Martian jokes aside, the Lakeside Amateur Radio Club, comprised of 60 members, provides a very serious service to the community of Lakeside and beyond. They relay information and news to the Lakeside Fire Department, plus more, during emergencies.  In fact, the Lakeside Fire Department station, on Lakeside Avenue, is so connected to the club that it provided a home for the club in its annex. The annex is where they were holding their 7th Field Day.

Using the right emotional delivery and verbiage in their transmissions to first responders is of tantamount importance. Rios said if something is relayed to them, it is relayed the exact same way along the lines of communication. Rios said, “We have to be very careful and no names of casualties are broadcast. Exactly what the fire chief said at one end goes to the other end.”

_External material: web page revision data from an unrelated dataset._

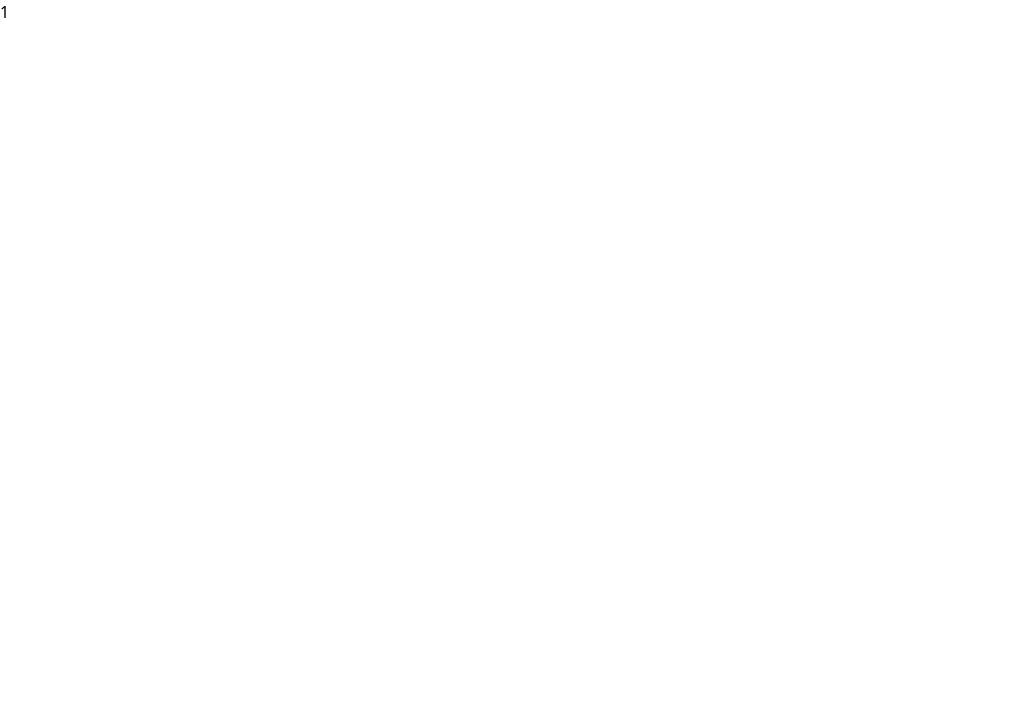
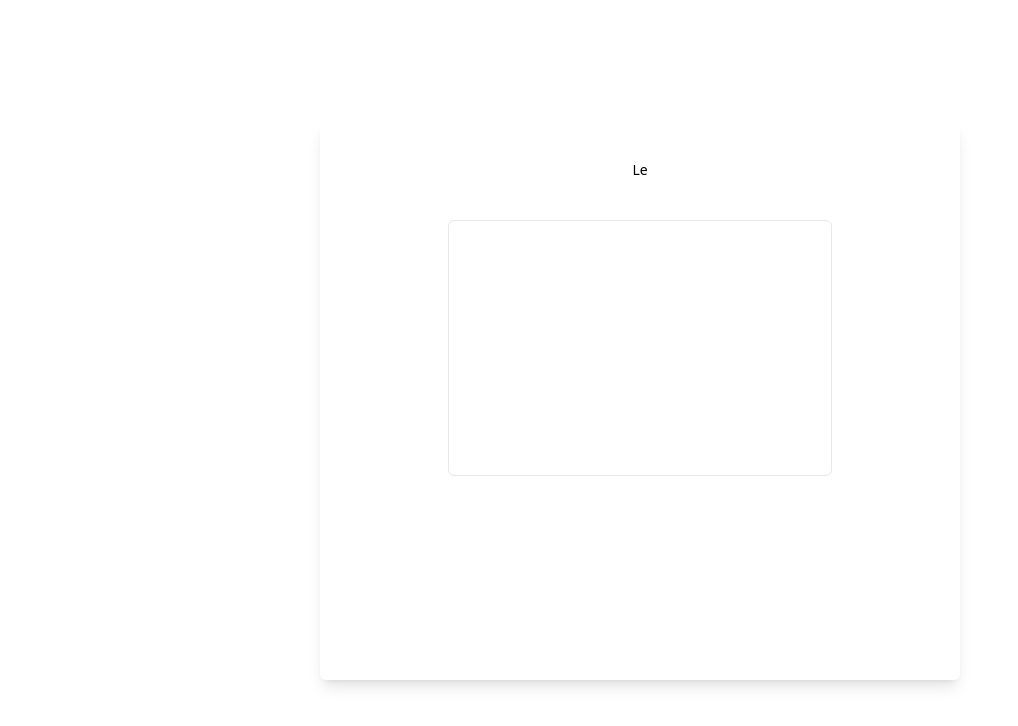
Before and after one commit to Djessy-lab/nuxtProject, a Nuxt app: page /report/1 in a window 1280 px wide. Shown: the top 726 px of the page, without its empty margins (0-1018 px from the left). Built offline with nearby package versions, Linux system fonts and the light colour scheme.

Commit message:
Deploy vercel

```diff
--- a/components/Button.vue
+++ b/components/Button.vue
@@ -1,6 +1,6 @@
 <template>
   <div>
-    <button :class="`bg-${color}-500 hover:bg-${color}-700 text-white font-bold py-2 px-4 rounded`">
+    <button :class="buttonClasses">
       {{ text }}
     </button>
   </div>
@@ -18,5 +18,18 @@ export default {
       default: 'blue'
     }
   },
+  computed: {
+    buttonClasses() {
+      return [
+        `bg-${this.color}-500`,
+        `hover:bg-${this.color}-700`,
+        'text-white',
+        'font-bold',
+        'py-2',
+        'px-4',
+        'rounded'
+      ]
+    }
+  }
 }
 </script>
--- a/components/Card.vue
+++ b/components/Card.vue
@@ -4,7 +4,7 @@
       <div class="flex justify-between">
         <div class="truncate">
           <h2 class="text-lg font-bold">Rapport de {{ name }}</h2>
-          <p class="text-sm text-gray-500">{{ content }}</p>
+          <p class="text-sm text-gray-500 max-w-48 truncate">{{ content }}</p>
         </div>
         <div>
           <Button text="Voir" color="gray" @click="buttonClick" />
--- a/pages/report/[id].vue
+++ b/pages/report/[id].vue
@@ -1,10 +1,23 @@
 <template>
-  <div>
-    {{ id }}
-    {{ $route.query.name }}
-    {{ $route.query.date }}
-    {{ $route.query.content }}
-    <Button text="Retour" color="gray" @click="handleClick()" />
+  <div class="h-[100vh] flex justify-center items-center align-middle">
+    <div class="rounded-md shadow-lg w-[50%] h-[70vh]">
+      <div class="">
+        <div>
+          <h1 class="text-2xl font-bold text-center mt-10">
+            {{ $route.query.name }}
+          </h1>
+          <p class="font-thin text-sm text-center mt-4">Le {{ $route.query.date }}</p>
+        </div>
+        <div class="flex justify-center p-4 mx-auto mt-10 border rounded-md h-64 w-96">
+          <p>
+            {{ $route.query.content }}
+          </p>
+        </div>
+        <div class="flex justify-center mt-10">
+          <Button text="Retour" color="gray" @click="handleClick()" />
+        </div>
+      </div>
+    </div>
   </div>
 </template>
 
```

The club lists its public service work as such:  Lakeside Fire Department- EOC, Lakeside Fire Department-Open House, Lakeside Emergency Net, Lakeside CERT, and amateur radio classes.

Some of the tools of the trade the club has are an ICom Yaesu radio, maps of the area, a Sioscan atomic digital clock, and note pads to write down pertinent information to be relayed back and forth between hammers, the fire department, and the club members manning their radios.  If a disaster happens, they get busy.

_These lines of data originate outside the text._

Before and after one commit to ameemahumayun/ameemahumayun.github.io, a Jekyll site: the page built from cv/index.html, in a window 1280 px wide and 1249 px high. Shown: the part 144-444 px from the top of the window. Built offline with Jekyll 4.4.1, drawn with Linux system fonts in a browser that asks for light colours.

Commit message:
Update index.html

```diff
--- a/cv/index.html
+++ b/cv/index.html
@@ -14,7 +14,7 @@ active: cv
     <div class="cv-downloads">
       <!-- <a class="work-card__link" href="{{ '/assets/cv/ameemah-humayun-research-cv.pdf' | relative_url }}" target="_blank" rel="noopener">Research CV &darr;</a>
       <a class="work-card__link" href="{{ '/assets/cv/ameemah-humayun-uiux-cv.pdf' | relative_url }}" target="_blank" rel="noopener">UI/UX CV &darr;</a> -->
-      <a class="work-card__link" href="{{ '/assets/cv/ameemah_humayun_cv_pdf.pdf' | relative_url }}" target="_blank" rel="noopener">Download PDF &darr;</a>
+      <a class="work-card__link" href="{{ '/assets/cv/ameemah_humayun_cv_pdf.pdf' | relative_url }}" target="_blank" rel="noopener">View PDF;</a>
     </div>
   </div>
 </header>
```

WB Tarleton, lives out of state but has worked with “hammers,” had this to say via Facebook, “Hammers are great. They are included in emergency plans across the country as the last resort for when traditional means of communications (landlines, cell phones, etc.) go down.  They are critical in such plans and take their (volunteer) roles in emergency planning very seriously.  They are also a hell of lot of fun.”

Photo, left:   Gerry Kodad, Scott Schlmutzler, and Simon Pearson prepare the antenna to use for the Lakeside Amateur Radio Club's participation in Field Day 2017. 

Ham radio jokes?  Rios quipped, “What did the antenna say to the wedding party? Thanks for the reception.”

LARC (the Lakeside Amateur Radio Club) holds a Lakeside Emergency Net the second Sunday of every month at 7:00 p.m., 147.765 (-) Offset PL 797.7.

LARC will also be in charge and run the 3rd Annual San Diego Hamfest 2017.  All local ham clubs will be welcome, have button hole “QSO’s” with other hams, ham radio vendors, VE testing, door prizes,”free” antenna friendly parking, speakers, and more on October 7th on the Lakeside Rodeo Grounds.  Visit:  or for more information.